Today we welcome fantasy writer Ty Johnston. His latest novel, Demon Chains, has just been released and is available in a variety of e-formats from all the regular e-tailers. His other novels include City of Rogues, Bayne's Climb, and Ghosts of the Asylum (all available for the Kindle, the Nook, and online at Smashwords). You can follow his blog at tyjohnston.blogspot.com.
And now...here's Ty!
I have a confession to make. Actually, sort of, several confessions. I’m a fantasy writer, but there are still a lot of other fantasy writers I’ve never read, or I’ve read very little of their work. Many of these are names you will likely know, and yes, I feel guilty for not having read these authors.
Who are they? Here are some names:
George R.R. Martin
Stephen R. Donaldson
Now, before you go all fan boy on me and roll your eyes saying something like, “Oh my gosh, how can he call himself a fantasy writer when he has never read (insert fanboy’s favorite author here),” keep in mind one simple thing.
There are a lot of writers I’ve never read, and while I spend a lot of time reading and writing, certain authors have slipped past me over the years. I average reading about 50 books a year, which I consider slow. I wish I were a faster reader, one of these people who plows through 200 novels a year, but unfortunately, I’m not.
It’s not that I’ve intentionally ignored such authors as the ones listed above, but that there is so much out there to read. For that matter, I do own books and e-books written by all of those writers above, but I’ve yet to get around to those books.
Concerning my career as a writer, mainly a fantasy fiction writer, I still consider myself fairly well read in the genre. Here are some of the speculative authors I have read, most quite extensively:
Karl Edward Wagner
Steven R. Boyett
Have you read all the works of all those authors? If not, then don’t judge me. If you have, well, laddy da! Good for you.
Truthfully, though, I’ve read a lot of other fantasy authors, as wells. A number I’ve never gone back to because I did not care much for their writing. I won’t name names, but there are some better known fantasy authors who didn’t do much for me. I don’t hold it against them. I simply figure I am not their audience.
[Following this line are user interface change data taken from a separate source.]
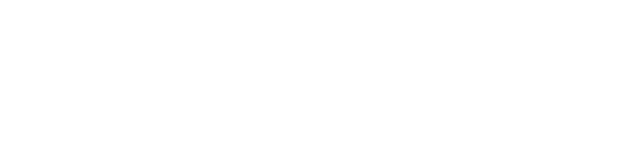
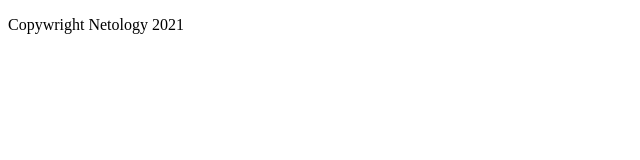
Before and after one commit to bella291/target2, a plain HTML site: page index.html in a window 1280 px wide. Shown: the whole page, without its empty margins (0-640 px from the left). Drawn offline with Linux system fonts and the light colour scheme.

Commit message:
added copywright

```diff
--- a/index.html
+++ b/index.html
@@ -7,6 +7,6 @@
     <title>NanoStarUpDemo</title>
 </head>
 <body>
-
+    <p>Copywright Netology 2021</p>
 </body>
 </html>
```
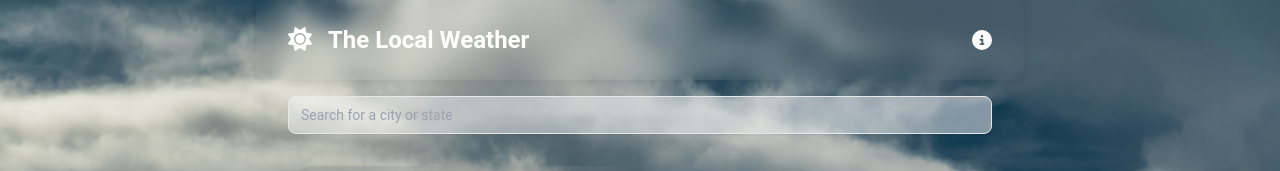
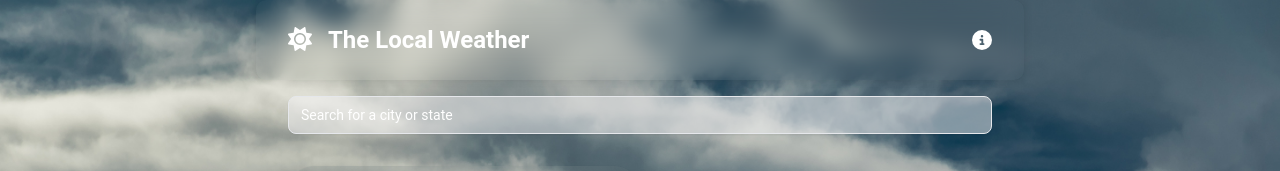
Before and after one commit to PawnsApprentice/nuxt-weather-app, a Nuxt app: page / in a window 1280 px wide. Shown: the top 171 px of the page. Built offline with nearby package versions, Linux system fonts and the light colour scheme.

Commit message:
Slight visual improvements to homepage

```diff
--- /dev/null
+++ b/assets/preloading.css
@@ -0,0 +1,5 @@
+#__nuxt,
+body,
+html {
+  background-color: #3b535f;
+}
--- a/nuxt.config.ts
+++ b/nuxt.config.ts
@@ -9,7 +9,15 @@ export default defineNuxtConfig({
       },
     ],
   ],
-  css: ["@fortawesome/fontawesome-svg-core/styles.css"],
+  //known issue on github
+  build: {
+    transpile: ["@fortawesome/vue-fontawesome"],
+  },
+  css: [
+    "@fortawesome/fontawesome-svg-core/styles.css",
+    "@/assets/preloading.css",
+  ],
+
   runtimeConfig: {
     public: {
       MAPBOX_API_KEY: process.env.NUXT_ENV_MAPBOX_API_KEY,
--- a/pages/index.vue
+++ b/pages/index.vue
@@ -6,7 +6,7 @@
         @input="getSearchResults"
         type="text"
         placeholder="Search for a city or state"
-        class="focus:shadow-outline-blue w-full appearance-none rounded-lg border bg-gray-100 bg-opacity-50 px-3 py-2 placeholder-gray-400 shadow-sm transition-all duration-150 ease-in-out focus:border-blue-300 focus:outline-none sm:text-sm sm:leading-5"
+        class="focus:shadow-outline-blue w-full appearance-none rounded-lg border bg-gray-100 bg-opacity-50 px-3 py-2 placeholder-white shadow-sm transition-all duration-150 ease-in-out focus:border-blue-300 focus:outline-none sm:text-sm sm:leading-5"
       />
       <ul
         v-if="mapboxSearchResults"
```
And that’s the thing about opinions concerning fiction writing. If there is something you don’t like, an author or a book, you are not part of the audience for that particular writer or product. Oh, the writer always had hope you and a bunch of others might be part of the audience, but in the end, it doesn’t always work out that way.
Some writers have lots of fans, some don’t. The same can be said for novels, short stories, movies, food, music, etc. If you like it, if you love it, you’re part of the audience. If not, well, then you’re not.
Before you try something, at best you are part of the potential audience. Then after you’ve come to an opinion, you fall down either within or outside of the audience.
It’s really that simple.
So, for you writers out there, don’t get worked up too much if someone doesn’t like what you write. They are not your audience. What you do with that knowledge is up to you. You can keep working the way you are, hopefully building upon your current audience, or you can try something different in hopes of retaining your current audience will drawing in others.
For readers, just keep in mind not everything written, filmed, cooked, recorded, etc. necessarily is intended for your personal, unique taste. Sometimes it is, but often enough it is not. There is little reason to be offended when something doesn’t draw your love, though it is likely time to move on to something else, to search elsewhere for that which you will enjoy.
For instance, I hate pickles, but I don’t lose sleep over it. I also don’t spend my life on the Internet griping about pickles. Now, I admit, if someone tries to force pickles upon me, that’s a different story. Then I would rail to the high heavens about how much I hate pickles and the individual trying to force pickles down my throat.
Otherwise, I keep my mouth shut.
Looking back over what I have just written, one might think I had a bone to pick with readers or reviewers. Actually, I don’t. I have had some bad reviews, as has any writer with works in the public eye for any amount of time, but for the most part they don’t bother me. Oh, I’ve had some I thought were downright silly or even mind boggling, making me wonder if the reviewer even read my material, but again, I don’t lose sleep over it. I keep chugging along, doing what I think is best, because that’s all any writer can do.
No, I’m not out to target reviewers. There are some good ones out there and ... well, some who need some polish, in my opinion. If I am to offer any advice on the subject matter, I would suggest reviewers try to be civil and, if possible, to be helpful. Writers truly want to know what readers do and do not like about their works. Such information can help to inform the writer what he or she is doing right and what he or she is doing wrong.
Because readers are where it’s at. Readers are what keep us going. Hell, readers pay the bills.
I’m not suggesting writers should totally sell out and give readers everything they want, but readers do need to be in the writer’s mind when working. All writers write for themselves to some extent or other, but we also write for the pleasure of others.
Because if we’re not pleasing others, at least to some extent or other, we won’t be writing very long.
And none of us wants that.
Okay, none of us writers want that. Some of the rest of you might wish some of us would just go away and shut up.
Which I will now do.